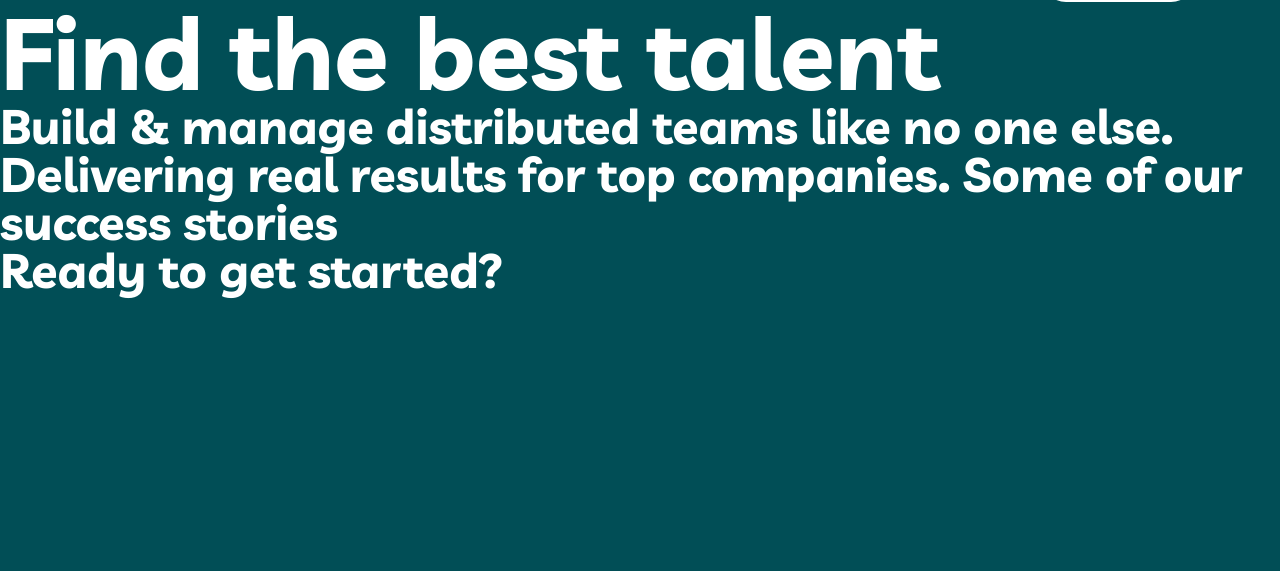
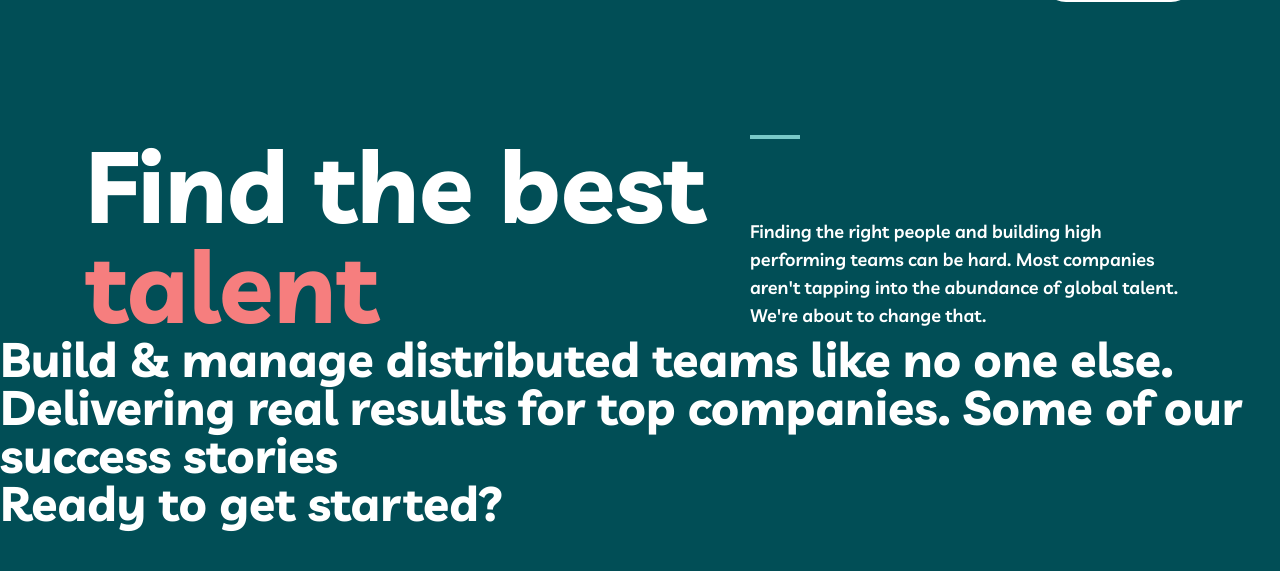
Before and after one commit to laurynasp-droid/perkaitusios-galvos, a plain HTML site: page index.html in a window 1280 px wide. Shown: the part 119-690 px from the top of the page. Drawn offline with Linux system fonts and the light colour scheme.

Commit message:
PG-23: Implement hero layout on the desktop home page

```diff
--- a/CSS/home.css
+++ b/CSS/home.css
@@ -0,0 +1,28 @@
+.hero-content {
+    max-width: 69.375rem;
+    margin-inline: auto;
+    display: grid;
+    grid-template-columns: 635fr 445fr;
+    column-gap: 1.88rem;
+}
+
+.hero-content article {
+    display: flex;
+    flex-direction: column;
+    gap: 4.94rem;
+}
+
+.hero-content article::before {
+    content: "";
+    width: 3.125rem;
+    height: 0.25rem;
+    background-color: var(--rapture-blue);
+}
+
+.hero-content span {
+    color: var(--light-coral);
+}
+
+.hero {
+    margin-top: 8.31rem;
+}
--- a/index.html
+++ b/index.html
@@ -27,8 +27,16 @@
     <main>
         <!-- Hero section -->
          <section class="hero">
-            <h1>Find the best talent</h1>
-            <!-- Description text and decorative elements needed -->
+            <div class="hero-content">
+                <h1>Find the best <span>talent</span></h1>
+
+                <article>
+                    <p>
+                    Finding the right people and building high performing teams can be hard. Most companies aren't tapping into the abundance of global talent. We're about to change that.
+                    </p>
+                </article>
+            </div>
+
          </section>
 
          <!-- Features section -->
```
-.-.-
### REQUIRED WORK
The records are to be duplicated in full and exactly, with images left out.

### ANSWER TO THIS EXERCISE
Before and after one commit to laurynasp-droid/perkaitusios-galvos, a plain HTML site: page index.html in a window 1280 px wide. Shown: the part 119-690 px from the top of the page. Drawn offline with Linux system fonts and the light colour scheme.

Commit message:
PG-23: Implement hero layout on the desktop home page

```diff
--- a/CSS/home.css
+++ b/CSS/home.css
@@ -0,0 +1,28 @@
+.hero-content {
+    max-width: 69.375rem;
+    margin-inline: auto;
+    display: grid;
+    grid-template-columns: 635fr 445fr;
+    column-gap: 1.88rem;
+}
+
+.hero-content article {
+    display: flex;
+    flex-direction: column;
+    gap: 4.94rem;
+}
+
+.hero-content article::before {
+    content: "";
+    width: 3.125rem;
+    height: 0.25rem;
+    background-color: var(--rapture-blue);
+}
+
+.hero-content span {
+    color: var(--light-coral);
+}
+
+.hero {
+    margin-top: 8.31rem;
+}
--- a/index.html
+++ b/index.html
@@ -27,8 +27,16 @@
     <main>
         <!-- Hero section -->
          <section class="hero">
-            <h1>Find the best talent</h1>
-            <!-- Description text and decorative elements needed -->
+            <div class="hero-content">
+                <h1>Find the best <span>talent</span></h1>
+
+                <article>
+                    <p>
+                    Finding the right people and building high performing teams can be hard. Most companies aren't tapping into the abundance of global talent. We're about to change that.
+                    </p>
+                </article>
+            </div>
+
          </section>
 
          <!-- Features section -->
```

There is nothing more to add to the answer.